Action item
Each entry has to be set down again with no alteration.

Records drawn from a dataset

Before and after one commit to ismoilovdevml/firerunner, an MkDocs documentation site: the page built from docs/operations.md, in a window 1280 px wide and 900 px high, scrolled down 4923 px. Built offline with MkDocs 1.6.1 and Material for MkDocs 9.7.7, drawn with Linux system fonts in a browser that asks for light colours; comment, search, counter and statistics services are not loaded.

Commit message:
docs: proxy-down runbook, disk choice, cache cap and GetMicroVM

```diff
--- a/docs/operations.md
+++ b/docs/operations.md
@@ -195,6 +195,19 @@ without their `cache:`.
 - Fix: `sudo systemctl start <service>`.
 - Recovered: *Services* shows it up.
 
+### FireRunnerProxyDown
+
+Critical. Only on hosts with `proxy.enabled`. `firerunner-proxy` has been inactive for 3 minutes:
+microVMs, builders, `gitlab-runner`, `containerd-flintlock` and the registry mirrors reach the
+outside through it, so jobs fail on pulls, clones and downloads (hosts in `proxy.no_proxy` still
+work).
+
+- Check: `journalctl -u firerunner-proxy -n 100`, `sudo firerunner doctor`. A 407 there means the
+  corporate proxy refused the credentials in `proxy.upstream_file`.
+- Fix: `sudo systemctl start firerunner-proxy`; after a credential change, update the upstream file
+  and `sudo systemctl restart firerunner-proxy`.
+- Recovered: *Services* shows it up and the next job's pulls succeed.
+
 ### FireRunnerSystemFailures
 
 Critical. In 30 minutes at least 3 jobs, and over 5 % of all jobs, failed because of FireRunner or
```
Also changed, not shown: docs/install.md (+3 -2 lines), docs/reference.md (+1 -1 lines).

Final answer
Before and after one commit to ismoilovdevml/firerunner, an MkDocs documentation site: the page built from docs/operations.md, in a window 1280 px wide and 900 px high, scrolled down 4923 px. Built offline with MkDocs 1.6.1 and Material for MkDocs 9.7.7, drawn with Linux system fonts in a browser that asks for light colours; comment, search, counter and statistics services are not loaded.

Commit message:
docs: proxy-down runbook, disk choice, cache cap and GetMicroVM

```diff
--- a/docs/operations.md
+++ b/docs/operations.md
@@ -195,6 +195,19 @@ without their `cache:`.
 - Fix: `sudo systemctl start <service>`.
 - Recovered: *Services* shows it up.
 
+### FireRunnerProxyDown
+
+Critical. Only on hosts with `proxy.enabled`. `firerunner-proxy` has been inactive for 3 minutes:
+microVMs, builders, `gitlab-runner`, `containerd-flintlock` and the registry mirrors reach the
+outside through it, so jobs fail on pulls, clones and downloads (hosts in `proxy.no_proxy` still
+work).
+
+- Check: `journalctl -u firerunner-proxy -n 100`, `sudo firerunner doctor`. A 407 there means the
+  corporate proxy refused the credentials in `proxy.upstream_file`.
+- Fix: `sudo systemctl start firerunner-proxy`; after a credential change, update the upstream file
+  and `sudo systemctl restart firerunner-proxy`.
+- Recovered: *Services* shows it up and the next job's pulls succeed.
+
 ### FireRunnerSystemFailures
 
 Critical. In 30 minutes at least 3 jobs, and over 5 % of all jobs, failed because of FireRunner or
```
Also changed, not shown: docs/install.md (+3 -2 lines), docs/reference.md (+1 -1 lines).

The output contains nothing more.